Work instruction> Gather each line in the entries that includes the string "Vulkan".
▽
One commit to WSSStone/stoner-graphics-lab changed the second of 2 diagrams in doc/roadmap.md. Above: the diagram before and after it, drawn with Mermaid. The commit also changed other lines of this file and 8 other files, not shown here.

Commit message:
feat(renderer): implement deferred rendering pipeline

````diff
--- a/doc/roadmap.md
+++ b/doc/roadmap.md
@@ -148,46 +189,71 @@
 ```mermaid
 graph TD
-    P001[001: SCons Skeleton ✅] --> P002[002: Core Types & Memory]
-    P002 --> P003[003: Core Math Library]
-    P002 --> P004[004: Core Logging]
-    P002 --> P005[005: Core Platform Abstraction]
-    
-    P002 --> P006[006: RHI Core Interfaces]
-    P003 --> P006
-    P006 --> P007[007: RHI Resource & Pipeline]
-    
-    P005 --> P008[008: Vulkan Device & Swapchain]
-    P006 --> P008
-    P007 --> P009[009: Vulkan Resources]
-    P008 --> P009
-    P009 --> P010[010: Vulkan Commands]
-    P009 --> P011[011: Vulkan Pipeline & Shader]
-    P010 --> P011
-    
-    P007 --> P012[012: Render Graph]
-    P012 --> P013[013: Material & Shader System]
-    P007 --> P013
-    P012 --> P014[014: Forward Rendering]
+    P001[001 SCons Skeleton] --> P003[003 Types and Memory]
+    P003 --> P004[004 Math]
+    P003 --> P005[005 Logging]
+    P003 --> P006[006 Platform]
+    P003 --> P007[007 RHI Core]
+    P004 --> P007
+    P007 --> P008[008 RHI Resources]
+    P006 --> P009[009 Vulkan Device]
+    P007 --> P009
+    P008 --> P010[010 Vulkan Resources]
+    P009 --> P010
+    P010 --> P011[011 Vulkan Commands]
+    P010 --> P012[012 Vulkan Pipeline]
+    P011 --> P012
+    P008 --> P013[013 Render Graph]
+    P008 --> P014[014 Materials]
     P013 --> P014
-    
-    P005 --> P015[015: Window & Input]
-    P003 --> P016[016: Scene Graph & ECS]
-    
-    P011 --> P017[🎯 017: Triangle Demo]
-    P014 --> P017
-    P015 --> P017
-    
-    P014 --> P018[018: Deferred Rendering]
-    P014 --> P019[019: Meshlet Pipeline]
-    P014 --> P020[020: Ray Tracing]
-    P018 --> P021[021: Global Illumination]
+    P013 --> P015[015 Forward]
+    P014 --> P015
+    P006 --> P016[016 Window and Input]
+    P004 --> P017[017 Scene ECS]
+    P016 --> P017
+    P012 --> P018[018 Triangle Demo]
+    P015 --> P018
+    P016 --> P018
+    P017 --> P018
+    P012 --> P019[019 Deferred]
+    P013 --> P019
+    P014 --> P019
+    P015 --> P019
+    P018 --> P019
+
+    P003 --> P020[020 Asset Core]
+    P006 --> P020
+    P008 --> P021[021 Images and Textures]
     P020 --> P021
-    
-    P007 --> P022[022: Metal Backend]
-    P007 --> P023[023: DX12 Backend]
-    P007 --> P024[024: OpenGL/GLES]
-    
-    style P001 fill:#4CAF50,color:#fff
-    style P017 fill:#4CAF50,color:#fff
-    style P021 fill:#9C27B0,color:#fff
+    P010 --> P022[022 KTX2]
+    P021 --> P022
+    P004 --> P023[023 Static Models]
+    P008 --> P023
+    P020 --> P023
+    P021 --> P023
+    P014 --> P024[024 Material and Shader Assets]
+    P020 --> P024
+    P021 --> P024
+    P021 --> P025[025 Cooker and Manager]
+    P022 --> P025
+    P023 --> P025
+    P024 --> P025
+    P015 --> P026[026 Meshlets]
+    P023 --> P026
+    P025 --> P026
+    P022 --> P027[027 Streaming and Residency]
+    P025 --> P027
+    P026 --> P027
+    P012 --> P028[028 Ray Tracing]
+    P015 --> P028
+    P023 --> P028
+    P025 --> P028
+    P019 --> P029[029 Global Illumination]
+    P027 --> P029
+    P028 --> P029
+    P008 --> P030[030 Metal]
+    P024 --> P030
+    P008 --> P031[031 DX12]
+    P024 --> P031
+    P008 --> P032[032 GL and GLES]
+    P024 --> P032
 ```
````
△
▽
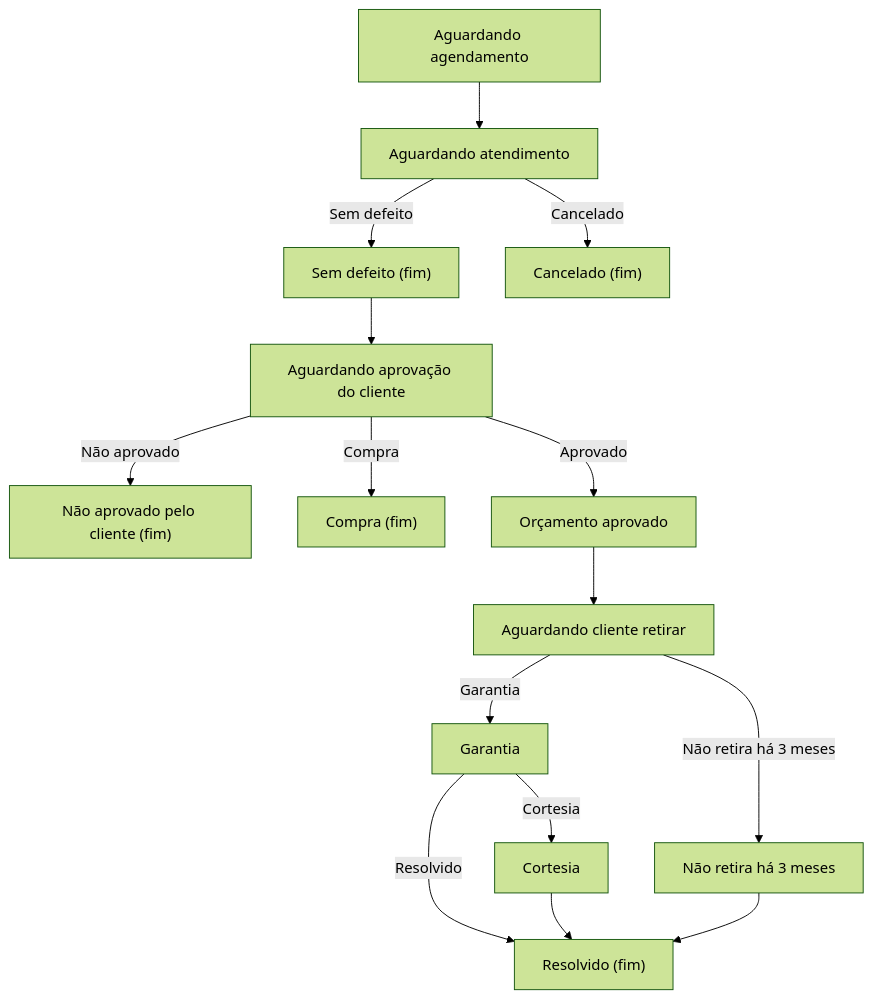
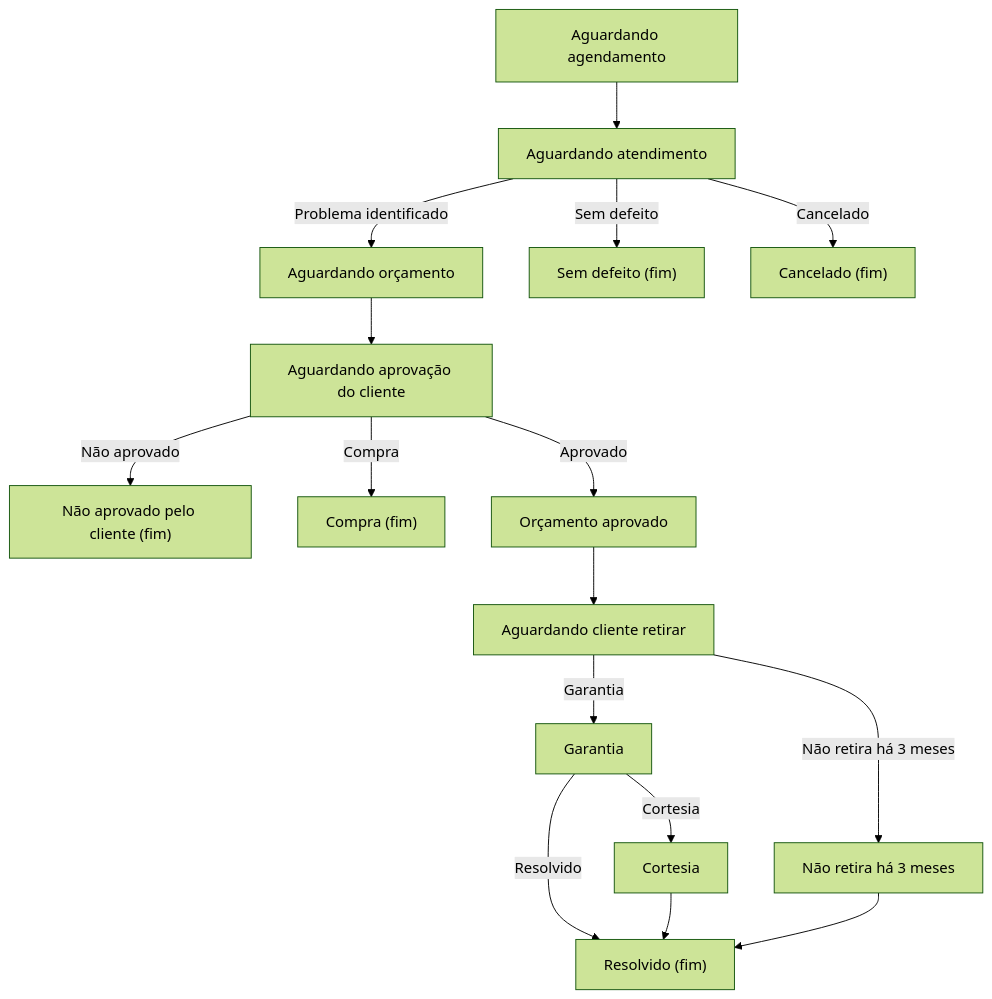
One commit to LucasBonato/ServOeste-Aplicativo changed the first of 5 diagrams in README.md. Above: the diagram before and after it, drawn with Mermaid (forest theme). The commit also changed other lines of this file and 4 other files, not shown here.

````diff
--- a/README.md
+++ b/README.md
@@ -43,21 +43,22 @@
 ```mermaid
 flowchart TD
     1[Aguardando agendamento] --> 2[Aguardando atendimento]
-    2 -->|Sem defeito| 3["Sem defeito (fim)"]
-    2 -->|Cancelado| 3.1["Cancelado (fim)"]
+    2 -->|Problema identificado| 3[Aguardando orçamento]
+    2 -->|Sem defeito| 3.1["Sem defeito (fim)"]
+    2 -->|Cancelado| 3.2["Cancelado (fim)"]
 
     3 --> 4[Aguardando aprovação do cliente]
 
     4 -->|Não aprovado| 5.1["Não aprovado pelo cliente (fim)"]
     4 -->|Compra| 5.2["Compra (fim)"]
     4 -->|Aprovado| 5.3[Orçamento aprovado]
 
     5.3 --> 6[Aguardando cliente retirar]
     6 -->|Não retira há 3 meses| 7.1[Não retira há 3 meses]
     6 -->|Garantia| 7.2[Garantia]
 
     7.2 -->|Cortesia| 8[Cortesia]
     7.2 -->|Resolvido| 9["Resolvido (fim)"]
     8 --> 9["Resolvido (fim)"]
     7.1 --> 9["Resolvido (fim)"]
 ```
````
△
Answer for this exercise>
-    P005 --> P008[008: Vulkan Device & Swapchain]
-    P007 --> P009[009: Vulkan Resources]
-    P009 --> P010[010: Vulkan Commands]
-    P009 --> P011[011: Vulkan Pipeline & Shader]
+    P006 --> P009[009 Vulkan Device]
+    P008 --> P010[010 Vulkan Resources]
+    P010 --> P011[011 Vulkan Commands]
+    P010 --> P012[012 Vulkan Pipeline]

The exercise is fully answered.